Rated PG for mild action and rude humor
Written by Dan Hageman, Kevin Hageman and more
Directed by Phil Lord and Christopher Miller
Starring Chris Pratt, Elizabeth Banks, Will Ferrell, Will Arnett and more
Even the simplest things can be transformed into something amazing.
That's the magic of both Legos and "The Lego Movie," the new animated tour-de-force that more fully captures the power of imagination than anything I've seen in a long time. What at first seems like nothing more than a goofy variant on "The Matrix" transforms into a moving look at creativity and the joy of expression, all of it brought to life with an amazing level of visual and narrative detail.
The movie starts with Emmet, an ordinary Lego mini-figure who goes through his day happily following the rule book written by the town's supreme leader. The rule book is written in diagrams, like Lego instructions, but that's only one of the sly jokes that start the moment the movie begins. Most of them flash by in only a few seconds, such as the Lego-man version of jumping jacks Emmet does as part of his morning routine, but all of them are worthy of at least a chuckle.
It's possible, though, that you'll be too busy marveling at the movie's visual inventiveness to notice when it's being funny. The animators are slavishly faithful to the concept, using tiny Lego pieces (accurately sized in relation to the Lego figures) for even the droplets of water in the shower. When there's an ocean later in the movie, the waves rise and fall with the rapid stacking and unstacking of small Lego blocks.

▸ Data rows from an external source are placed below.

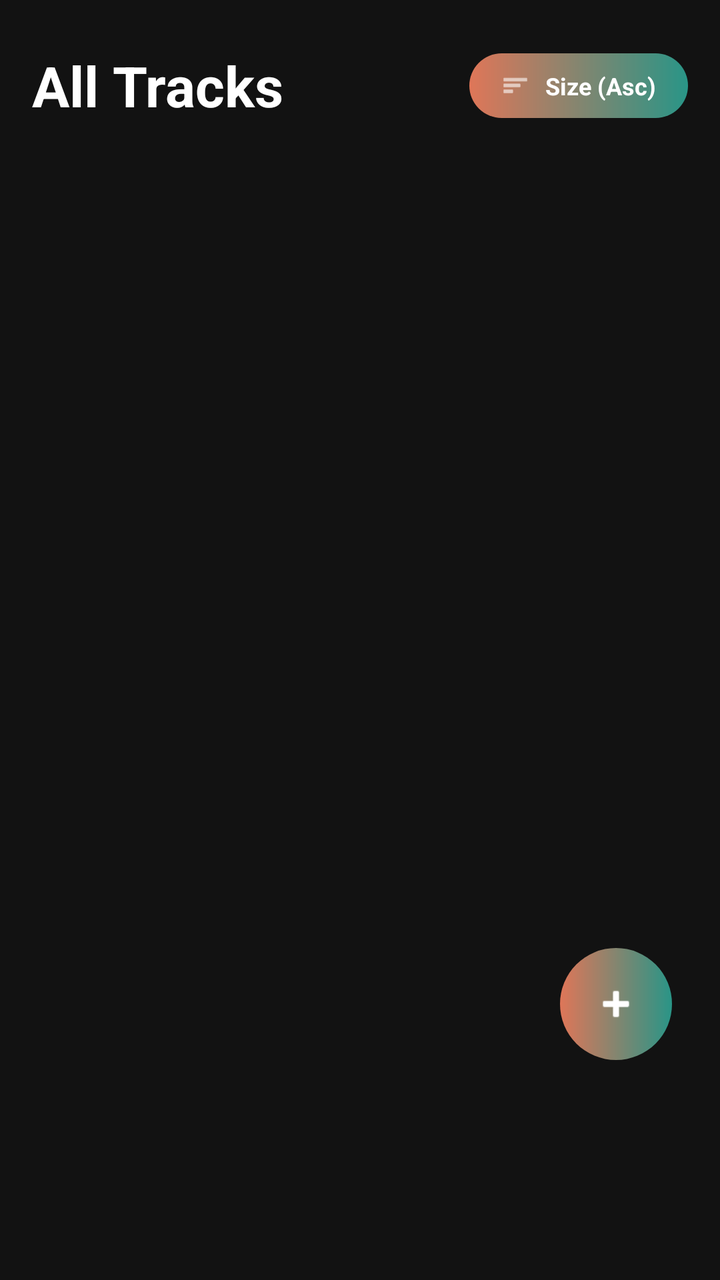
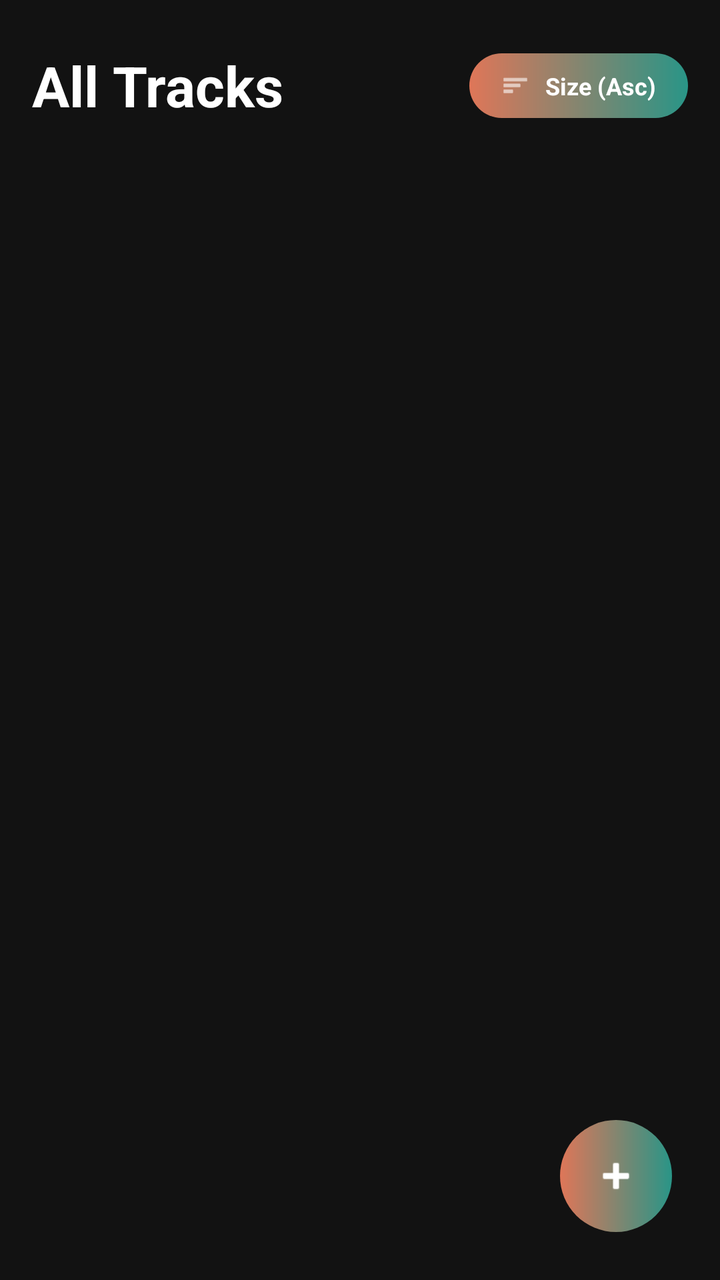

Before-and-after screenshots of an Android layout around one commit, followed by the original layout XML and the change that was made.
<!-- AndroidManifest.xml: application theme Theme.ViBePlayer -->
<!-- res/layout/fragment_local_tracks.xml -->
<?xml version="1.0" encoding="utf-8"?>
<androidx.constraintlayout.widget.ConstraintLayout xmlns:android="http://schemas.android.com/apk/res/android"
    xmlns:app="http://schemas.android.com/apk/res-auto"
    xmlns:tools="http://schemas.android.com/tools"
    android:layout_width="match_parent"
    android:layout_height="match_parent"
    android:background="@color/vibe_black"
    android:paddingTop="16dp">

    <TextView
        android:id="@+id/txtAllTracksHeader"
        android:layout_width="wrap_content"
        android:layout_height="wrap_content"
        android:layout_marginStart="16dp"
        android:layout_marginTop="8dp"
        android:text="All Tracks"
        android:textColor="@color/white"
        android:textSize="28sp"
        android:textStyle="bold"
        app:layout_constraintStart_toStartOf="parent"
        app:layout_constraintTop_toTopOf="parent" />

    <LinearLayout
        android:id="@+id/btnSort"
        android:layout_width="wrap_content"
        android:layout_height="wrap_content"
        android:layout_marginEnd="16dp"
        android:background="@drawable/bg_chip_outline"
        android:gravity="center_vertical"
        android:orientation="horizontal"
        android:paddingHorizontal="16dp"
        android:paddingVertical="8dp"
        app:layout_constraintBottom_toBottomOf="@id/txtAllTracksHeader"
        app:layout_constraintEnd_toEndOf="parent"
        app:layout_constraintTop_toTopOf="@id/txtAllTracksHeader">

        <ImageView
            android:layout_width="14dp"
            android:layout_height="14dp"
            android:src="@android:drawable/ic_menu_sort_by_size"
            app:tint="@color/white" />

        <TextView
            android:layout_width="wrap_content"
            android:layout_height="wrap_content"
            android:layout_marginStart="8dp"
            android:text="Size (Asc)"
            android:textColor="@color/white"
            android:textSize="12sp"
            android:textStyle="bold" />
    </LinearLayout>

    <androidx.recyclerview.widget.RecyclerView
        android:id="@+id/rvAllTracks"
        android:layout_width="match_parent"
        android:layout_height="0dp"
        android:layout_marginTop="16dp"
        android:clipToPadding="false"
        android:paddingBottom="120dp"
        app:layoutManager="androidx.recyclerview.widget.LinearLayoutManager"
        app:layout_constraintBottom_toBottomOf="parent"
        app:layout_constraintTop_toBottomOf="@id/txtAllTracksHeader"
        tools:itemCount="12"
        tools:listitem="@layout/item_song_row" />

    <FrameLayout
        android:id="@+id/fabAddTrack"
        android:layout_width="56dp"
        android:layout_height="56dp"
        android:layout_marginEnd="24dp"
        android:layout_marginBottom="110dp"
        android:background="@drawable/bg_chip_outline"
        android:clickable="true"
        android:focusable="true"
        app:layout_constraintBottom_toBottomOf="parent"
        app:layout_constraintEnd_toEndOf="parent">

        <ImageView
            android:layout_width="24dp"
            android:layout_height="24dp"
            android:layout_gravity="center"
            android:src="@android:drawable/ic_input_add"
            app:tint="@color/white" />
    </FrameLayout>

</androidx.constraintlayout.widget.ConstraintLayout>
<!-- res/layout/item_song_row.xml (included above) -->
<?xml version="1.0" encoding="utf-8"?>
<androidx.constraintlayout.widget.ConstraintLayout xmlns:android="http://schemas.android.com/apk/res/android"
    xmlns:app="http://schemas.android.com/apk/res-auto"
    android:layout_width="match_parent"
    android:layout_height="wrap_content"
    android:paddingHorizontal="16dp"
    android:paddingVertical="8dp"
    android:background="?attr/selectableItemBackground">

    <androidx.cardview.widget.CardView
        android:id="@+id/cardArtSmall"
        android:layout_width="48dp"
        android:layout_height="48dp"
        app:cardCornerRadius="4dp"
        app:cardElevation="0dp"
        app:cardBackgroundColor="#E0E0E0"
        app:layout_constraintStart_toStartOf="parent"
        app:layout_constraintTop_toTopOf="parent"
        app:layout_constraintBottom_toBottomOf="parent">

        <ImageView
            android:id="@+id/imgSongArt"
            android:layout_width="match_parent"
            android:layout_height="match_parent"
            android:scaleType="centerCrop" />
    </androidx.cardview.widget.CardView>

    <TextView
        android:id="@+id/txtSongTitle"
        android:layout_width="0dp"
        android:layout_height="wrap_content"
        android:text="Chahun Main Ya Naa"
        android:textColor="@color/white"
        android:textStyle="bold"
        android:textSize="14sp"
        android:layout_marginStart="12dp"
        android:layout_marginEnd="8dp"
        app:layout_constraintStart_toEndOf="@id/cardArtSmall"
        app:layout_constraintTop_toTopOf="@id/cardArtSmall"
        app:layout_constraintEnd_toStartOf="@id/txtSongDuration"
        app:layout_constraintBottom_toTopOf="@+id/txtSongArtist"
        app:layout_constraintVertical_chainStyle="packed"/>

    <TextView
        android:id="@+id/txtSongArtist"
        android:layout_width="0dp"
        android:layout_height="wrap_content"
        android:text="Arijit Singh"
        android:textColor="#A0A0A0"
        android:textSize="12sp"
        app:layout_constraintStart_toStartOf="@id/txtSongTitle"
        app:layout_constraintTop_toBottomOf="@id/txtSongTitle"
        app:layout_constraintEnd_toEndOf="@id/txtSongTitle"
        app:layout_constraintBottom_toBottomOf="@id/cardArtSmall"/>

    <TextView
        android:id="@+id/txtSongDuration"
        android:layout_width="wrap_content"
        android:layout_height="wrap_content"
        android:text="2:44"
        android:textColor="#A0A0A0"
        android:textSize="12sp"
        android:layout_marginEnd="12dp"
        app:layout_constraintEnd_toStartOf="@id/btnMenuRow"
        app:layout_constraintTop_toTopOf="parent"
        app:layout_constraintBottom_toBottomOf="parent"/>

    <ImageView
        android:id="@+id/btnMenuRow"
        android:layout_width="48dp"
        android:layout_height="48dp"
        android:padding="12dp"
        android:background="?attr/selectableItemBackgroundBorderless"
        android:src="@android:drawable/ic_menu_more"
        app:tint="#A0A0A0"
        app:layout_constraintEnd_toEndOf="parent"
        app:layout_constraintTop_toTopOf="parent"
        app:layout_constraintBottom_toBottomOf="parent" />

</androidx.constraintlayout.widget.ConstraintLayout>
<!-- resources referenced by this layout -->
<resources>
  <color name="vibe_black">#121212</color>
  <color name="white">#FFFFFFFF</color>
  <!-- drawable bg_chip_outline (drawable) -->
  <?xml version="1.0" encoding="utf-8"?>
  <shape xmlns:android="http://schemas.android.com/apk/res/android"
      android:shape="rectangle">
  
      <gradient
          android:angle="0"
          android:startColor="#DF7658"
          android:endColor="#299587" />
  
      <corners android:radius="50dp" />
  
  </shape>
  <style name="Theme.ViBePlayer" parent="Base.Theme.ViBePlayer" />
  <style name="Base.Theme.ViBePlayer" parent="Theme.Material3.DayNight.NoActionBar">
          
          
      </style>
</resources>

<!-- the commit's change to res/layout/fragment_local_tracks.xml (unified diff, before → after) -->
@@ -68,7 +68,7 @@
         android:layout_width="56dp"
         android:layout_height="56dp"
         android:layout_marginEnd="24dp"
-        android:layout_marginBottom="110dp"
+        android:layout_marginBottom="24dp"
         android:background="@drawable/bg_chip_outline"
         android:clickable="true"
         android:focusable="true"
@@ -90,7 +90,8 @@
     xmlns:app="http://schemas.android.com/apk/res-auto"
     android:layout_width="match_parent"
     android:layout_height="wrap_content"
-    android:paddingHorizontal="16dp"
+    android:paddingStart="16dp"
+    android:paddingEnd="0dp"
     android:paddingVertical="8dp"
     android:background="?attr/selectableItemBackground">
 
@@ -154,11 +155,11 @@
 
     <ImageView
         android:id="@+id/btnMenuRow"
-        android:layout_width="48dp"
-        android:layout_height="48dp"
+        android:layout_width="50dp"
+        android:layout_height="50dp"
         android:padding="12dp"
         android:background="?attr/selectableItemBackgroundBorderless"
-        android:src="@android:drawable/ic_menu_more"
+        android:src="@drawable/ic_three_dot"
         app:tint="#A0A0A0"
         app:layout_constraintEnd_toEndOf="parent"
         app:layout_constraintTop_toTopOf="parent"
<!-- resource entries referenced after the edit -->
@@ -15,6 +15,16 @@
       <corners android:radius="50dp" />
   
   </shape>
+  <!-- drawable ic_three_dot (drawable) -->
+  <vector xmlns:android="http://schemas.android.com/apk/res/android"
+      android:width="20dp"
+      android:height="20dp"
+      android:viewportWidth="20"
+      android:viewportHeight="20">
+    <path
+        android:pathData="M8.333,10C8.333,10.442 8.509,10.866 8.821,11.178C9.134,11.491 9.558,11.667 10,11.667C10.442,11.667 10.866,11.491 11.179,11.178C11.491,10.866 11.667,10.442 11.667,10C11.667,9.558 11.491,9.134 11.179,8.821C10.866,8.509 10.442,8.333 10,8.333C9.558,8.333 9.134,8.509 8.821,8.821C8.509,9.134 8.333,9.558 8.333,10ZM8.333,5C8.333,5.442 8.509,5.866 8.821,6.178C9.134,6.491 9.558,6.667 10,6.667C10.442,6.667 10.866,6.491 11.179,6.178C11.491,5.866 11.667,5.442 11.667,5C11.667,4.558 11.491,4.134 11.179,3.821C10.866,3.509 10.442,3.333 10,3.333C9.558,3.333 9.134,3.509 8.821,3.821C8.509,4.134 8.333,4.558 8.333,5ZM8.333,15C8.333,15.442 8.509,15.866 8.821,16.178C9.134,16.491 9.558,16.667 10,16.667C10.442,16.667 10.866,16.491 11.179,16.178C11.491,15.866 11.667,15.442 11.667,15C11.667,14.558 11.491,14.134 11.179,13.821C10.866,13.509 10.442,13.333 10,13.333C9.558,13.333 9.134,13.509 8.821,13.821C8.509,14.134 8.333,14.558 8.333,15Z"
+        android:fillColor="#ffffff"/>
+  </vector>
   <style name="Theme.ViBePlayer" parent="Base.Theme.ViBePlayer" />
   <style name="Base.Theme.ViBePlayer" parent="Theme.Material3.DayNight.NoActionBar">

Nearly everything in the movie adheres perfectly to the rules of physical Lego construction, and it's a treat to watch every trick the animators come up with.
Even better, this creativity and rigorous attention to detail is also turned to the plot. The adventure story at first seems similar to several well-known movies, and elements such as the villainous super-weapon or the mystical artifact needed to stop it first seem like nothing more than randomly-named placeholders. As the movie unfolds, though, you slowly realize that everything was carefully planned with a larger vision in mind, and each new discovery feels like a delight. And when it all fits together, you'll marvel that you didn't see it coming.
That's not to say that the journey there isn't plenty of fun. Even if you miss all of the fantastic little touches, the movie still manages to be a slightly silly but mostly quite funny adventure chock full of guest appearances by everyone from Superman to Abraham Lincoln. Batman and Morgan Freeman's Gandalf-knockoff are particularly hilarious, though the less famous Kitty Unicorn Princess might be even more entertaining overall. They're the shiny specialty pieces in this box of Legos, the ones you know will be fun to play with the moment you open the box.
In the end, though, it's what you build that matters most. "The Lego Movie" stops at nothing short than an entirely new world, brimming with laughs, a few tears, and the power to make you feel like a little kid again.
To see what Clipper Online Editpr Dan Metcalf thought of The Lego Movie, click here for his review.